An accomplished neuroengineer/psychophysicist, Dr. Merfeld is the founding Director of the Jenks Vestibular Physiology Laboratory. Performing basic and Dr. Daniel Merfeld, Dir. of the Jenks Vestibular Physiology Labtranslational vestibular research, Dr. Merfeld has shown that tilt and translation perception result from multisensory signal convergence via internal models. Much of his early research focused on understanding how the brain processes ambiguous sensory information with a specific focus on how signals from the otolith organs are interpreted and processed by the nervous system. His research – both modeling and experimental – has shown that the nervous system uses rotational signals from the canals to help keep track of the relative orientation of gravity via internal models. More recently, his research showed for the first time that vestibular “perception” and “action” can use qualitatively different neural mechanisms. Recent research builds on these earlier findings and focuses on the measurement of thresholds, which is one way to assay vestibular “noise” so that we can learn how vestibular information is processed in the presence of noise. His most recent basic research focuses on understanding how the brain processes information in the presence of noise. As translational research, Dr. Merfeld and his colleagues developed vestibular implants and demonstrated feasibility of this new treatment for vestibular loss. Massachusetts Eye and Ear Infirmary has licensed the patents to MedEl who is working to bring this treatment option to the clinic. Current translational efforts focus on developing vestibular thresholds as a technique to help diagnose the large number of patients who report perceptual symptoms that go undiagnosed using traditional clinical diagnostic techniques.

Please also see Dr. Merfeld’s Harvard Catalyst profile.

Selected Publications

Humans use an internal model to estimate gravity and linear acceleration.

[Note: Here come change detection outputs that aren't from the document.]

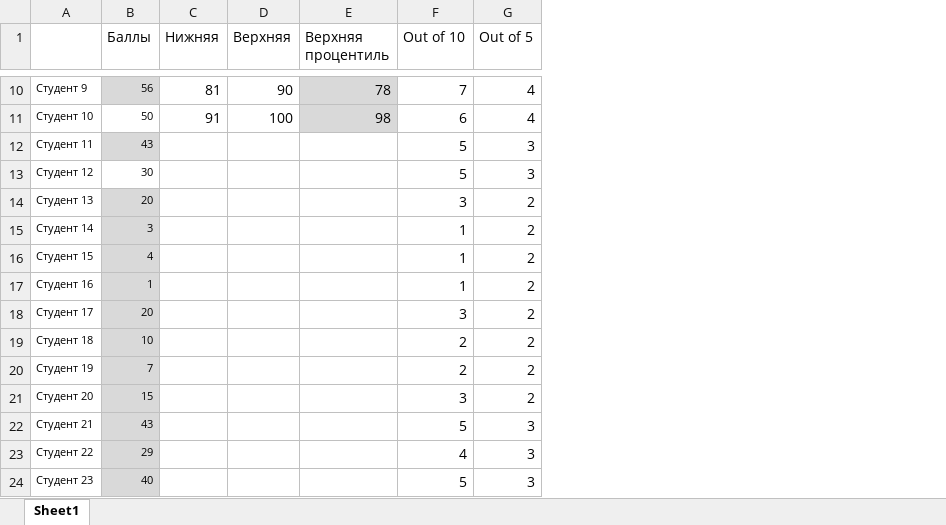
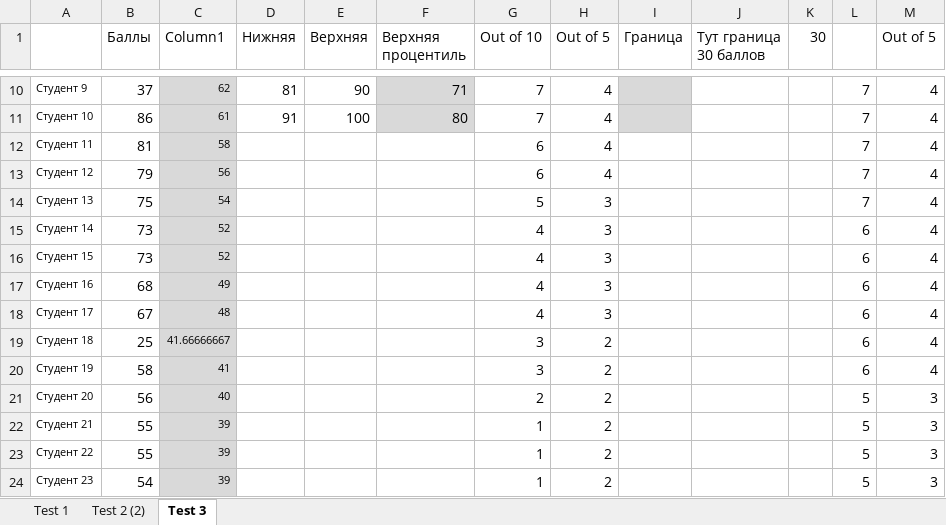
Before and after one commit to avtishin/macro201, an Excel workbook: Scores_ex.xlsx, sheet Test 3, drawn as a sheet; only a part is shown, gaps mark what is left out; values as stored, in another font and other column widths than the file's, no borders; conditional formats and table styles not drawn; addresses are those after the commit; the diff covers the shown part only; the diff names each change by its address in the sheet, - before the commit and + after, or states it on an @@ line.

```diff
--- a/Scores_ex.xlsx (sheet Test 3)
+++ b/Scores_ex.xlsx (sheet Test 3)
-sheet tab: Sheet1
+sheet tab: Test 3
+sheet tab: Test 1
+sheet tab: Test 2 (2)
+column C (Column1), rows 10-24: 62 | 61 | 58 | 56 | 54 | 52 | 52 | 49 | 48 | 41.66666667 | 41 | 40 | 39 | 39 | 39
+column I (Граница), empty
+column J (Тут граница 30 баллов), empty
+column K (30), empty
+column L, rows 10-24: 7 | 7 | 7 | 7 | 7 | 6 | 6 | 6 | 6 | 6 | 6 | 5 | 5 | 5 | 5
+column M (Out of 5), rows 10-24: 4 | 4 | 4 | 4 | 4 | 4 | 4 | 4 | 4 | 4 | 4 | 3 | 3 | 3 | 3
@@ B10:B24 text size: larger @@
-B10 fill: #D9D9D9
+B10 fill: none
-B10 (Баллы): 56
+B10 (Баллы): 37
-F10 (Верхняя процентиль): 78
+F10 (Верхняя процентиль): 71
-B11 (Баллы): 50
+B11 (Баллы): 86
-F11 (Верхняя процентиль): 98
+F11 (Верхняя процентиль): 80
-G11 (Out of 10): 6
+G11 (Out of 10): 7
-B12 (Баллы): 43
+B12 (Баллы): 81
-B12 fill: #D9D9D9
+B12 fill: none
-G12:G13 (Out of 10): 5
+G12:G13 (Out of 10): 6
-H12:H13 (Out of 5): 3
+H12:H13 (Out of 5): 4
-B13 (Баллы): 30
+B13 (Баллы): 79
-B14 (Баллы): 20
+B14 (Баллы): 75
-B14:B24 fill: #D9D9D9
+B14:B24 fill: none
-G14 (Out of 10): 3
+G14 (Out of 10): 5
-H14:H18 (Out of 5): 2
+H14:H18 (Out of 5): 3
-B15 (Баллы): 3
+B15 (Баллы): 73
-G15:G17 (Out of 10): 1
+G15:G17 (Out of 10): 4
-B16 (Баллы): 4
+B16 (Баллы): 73
-B17 (Баллы): 1
+B17 (Баллы): 68
-B18 (Баллы): 20
+B18 (Баллы): 67
-G18 (Out of 10): 3
+G18 (Out of 10): 4
-B19 (Баллы): 10
+B19 (Баллы): 25
-G19:G20 (Out of 10): 2
+G19:G20 (Out of 10): 3
-B20 (Баллы): 7
+B20 (Баллы): 58
-B21 (Баллы): 15
+B21 (Баллы): 56
-G21 (Out of 10): 3
+G21 (Out of 10): 2
-B22 (Баллы): 43
+B22 (Баллы): 55
-G22 (Out of 10): 5
+G22 (Out of 10): 1
-H22:H24 (Out of 5): 3
+H22:H24 (Out of 5): 2
-B23 (Баллы): 29
+B23 (Баллы): 55
-G23 (Out of 10): 4
+G23 (Out of 10): 1
-B24 (Баллы): 40
+B24 (Баллы): 54
-G24 (Out of 10): 5
+G24 (Out of 10): 1
```
Also changed, not shown: 8 added rows, 20 edited cells and cell formats elsewhere in this sheet, formulas that keep their value, 6 other files.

Merfeld DM, Zupan L, Peterka RJ (1999). Nature 398:615:618

Frequency dependence of vestibulo-ocular reflex thresholds.  Haburcakova, C, Lewis, RF, Merfeld DM (2012) Journal of Neurophysiology 107:973-983.

A distributed, dynamic, parallel computational model: the role of noise in velocity storage. Karmali, F, Merfeld DM (2012) Journal of neurophysiology, 108(2):390-405.

Vestibular labyrinth contributions to human whole-body motion discrimination. Valko, Y, Priesol AJ, Lewis R, Merfeld DM (2012) Journal of Neuroscience 32(39):13537-42.

Electrical stimulation of semicircular canal afferents affects the perception of head orientation. Lewis RF, Haburcakova C, Gong W, Lee D, Merfeld DM (2013) The Journal of Neuroscience 33(22):9530-5.